Your goal: Copy each line from the records below in which the word "section" is found.

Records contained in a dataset
------------------------------------------------------------------------

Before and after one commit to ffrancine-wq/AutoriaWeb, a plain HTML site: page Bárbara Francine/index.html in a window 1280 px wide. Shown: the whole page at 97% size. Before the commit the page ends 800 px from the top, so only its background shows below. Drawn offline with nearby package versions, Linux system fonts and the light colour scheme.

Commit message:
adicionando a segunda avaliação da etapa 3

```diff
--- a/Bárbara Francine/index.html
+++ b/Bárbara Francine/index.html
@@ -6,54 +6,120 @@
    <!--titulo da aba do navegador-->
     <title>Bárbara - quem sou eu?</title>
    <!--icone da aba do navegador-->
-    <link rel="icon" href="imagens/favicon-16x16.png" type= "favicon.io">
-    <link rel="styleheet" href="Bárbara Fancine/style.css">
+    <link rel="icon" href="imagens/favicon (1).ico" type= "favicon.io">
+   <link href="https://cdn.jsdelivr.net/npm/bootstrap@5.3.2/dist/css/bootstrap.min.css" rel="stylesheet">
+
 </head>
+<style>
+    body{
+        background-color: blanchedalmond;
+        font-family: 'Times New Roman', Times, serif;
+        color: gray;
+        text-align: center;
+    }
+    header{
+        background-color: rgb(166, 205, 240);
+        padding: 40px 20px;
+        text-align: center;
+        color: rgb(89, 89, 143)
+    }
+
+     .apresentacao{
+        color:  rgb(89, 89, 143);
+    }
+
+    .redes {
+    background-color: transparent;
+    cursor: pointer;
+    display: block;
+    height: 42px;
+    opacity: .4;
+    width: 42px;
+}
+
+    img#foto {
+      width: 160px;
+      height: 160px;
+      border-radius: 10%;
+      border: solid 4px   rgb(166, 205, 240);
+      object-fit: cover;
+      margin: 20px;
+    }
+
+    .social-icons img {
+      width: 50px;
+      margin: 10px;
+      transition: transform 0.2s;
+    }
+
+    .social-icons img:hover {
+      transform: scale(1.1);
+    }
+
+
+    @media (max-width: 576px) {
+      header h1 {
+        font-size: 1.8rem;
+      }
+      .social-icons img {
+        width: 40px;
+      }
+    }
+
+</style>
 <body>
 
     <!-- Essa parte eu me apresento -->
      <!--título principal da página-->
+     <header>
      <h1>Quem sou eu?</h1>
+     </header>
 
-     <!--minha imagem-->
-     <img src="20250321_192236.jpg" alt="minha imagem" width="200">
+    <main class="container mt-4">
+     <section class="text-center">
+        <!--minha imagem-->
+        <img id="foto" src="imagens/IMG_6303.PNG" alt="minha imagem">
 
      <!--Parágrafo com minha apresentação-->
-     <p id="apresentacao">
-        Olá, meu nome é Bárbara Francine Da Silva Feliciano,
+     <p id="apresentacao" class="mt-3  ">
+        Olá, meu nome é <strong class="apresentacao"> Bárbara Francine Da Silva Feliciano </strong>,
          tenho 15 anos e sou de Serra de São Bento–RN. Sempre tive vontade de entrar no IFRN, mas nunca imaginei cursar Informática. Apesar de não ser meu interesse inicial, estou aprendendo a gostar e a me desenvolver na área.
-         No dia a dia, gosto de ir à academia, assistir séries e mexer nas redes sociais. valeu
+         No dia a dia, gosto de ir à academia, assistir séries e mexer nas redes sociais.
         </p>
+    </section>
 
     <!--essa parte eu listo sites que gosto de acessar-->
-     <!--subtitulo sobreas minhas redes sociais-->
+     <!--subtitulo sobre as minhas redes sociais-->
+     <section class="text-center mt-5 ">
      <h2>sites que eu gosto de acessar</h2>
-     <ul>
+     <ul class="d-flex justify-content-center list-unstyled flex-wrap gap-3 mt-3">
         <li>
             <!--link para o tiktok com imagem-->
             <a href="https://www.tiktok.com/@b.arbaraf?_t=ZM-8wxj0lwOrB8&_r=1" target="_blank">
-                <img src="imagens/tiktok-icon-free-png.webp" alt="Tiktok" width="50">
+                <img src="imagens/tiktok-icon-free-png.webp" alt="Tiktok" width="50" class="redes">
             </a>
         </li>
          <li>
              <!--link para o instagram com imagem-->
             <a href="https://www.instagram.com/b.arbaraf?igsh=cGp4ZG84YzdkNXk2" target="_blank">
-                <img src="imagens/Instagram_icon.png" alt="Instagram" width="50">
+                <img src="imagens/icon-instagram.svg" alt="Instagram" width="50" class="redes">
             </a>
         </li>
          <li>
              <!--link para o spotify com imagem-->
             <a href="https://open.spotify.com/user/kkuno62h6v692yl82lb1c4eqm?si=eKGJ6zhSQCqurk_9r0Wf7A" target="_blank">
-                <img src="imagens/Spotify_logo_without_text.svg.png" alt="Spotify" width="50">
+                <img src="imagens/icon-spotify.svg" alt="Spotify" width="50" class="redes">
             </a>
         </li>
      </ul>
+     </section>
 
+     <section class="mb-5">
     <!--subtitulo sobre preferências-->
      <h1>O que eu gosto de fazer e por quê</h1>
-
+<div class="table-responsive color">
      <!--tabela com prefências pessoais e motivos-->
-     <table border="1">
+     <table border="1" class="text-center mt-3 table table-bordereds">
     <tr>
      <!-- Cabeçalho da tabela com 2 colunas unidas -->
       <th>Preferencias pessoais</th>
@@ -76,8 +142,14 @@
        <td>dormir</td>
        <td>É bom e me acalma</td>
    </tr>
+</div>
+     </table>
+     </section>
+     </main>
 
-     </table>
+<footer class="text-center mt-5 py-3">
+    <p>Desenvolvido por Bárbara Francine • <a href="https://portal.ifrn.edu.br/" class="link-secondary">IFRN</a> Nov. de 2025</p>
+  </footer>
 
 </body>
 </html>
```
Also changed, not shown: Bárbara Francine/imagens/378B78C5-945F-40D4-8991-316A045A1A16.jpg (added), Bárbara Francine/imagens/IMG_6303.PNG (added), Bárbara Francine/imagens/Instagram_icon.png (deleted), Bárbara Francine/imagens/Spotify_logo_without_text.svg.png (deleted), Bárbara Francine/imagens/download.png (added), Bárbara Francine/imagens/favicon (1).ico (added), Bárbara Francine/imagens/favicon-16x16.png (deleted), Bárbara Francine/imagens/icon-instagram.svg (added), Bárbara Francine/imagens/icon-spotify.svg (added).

------------------------------------------------------------------------

Answer below:
+     <section class="text-center">
+    </section>
+     <section class="text-center mt-5 ">
+     </section>
+     <section class="mb-5">
+     </section>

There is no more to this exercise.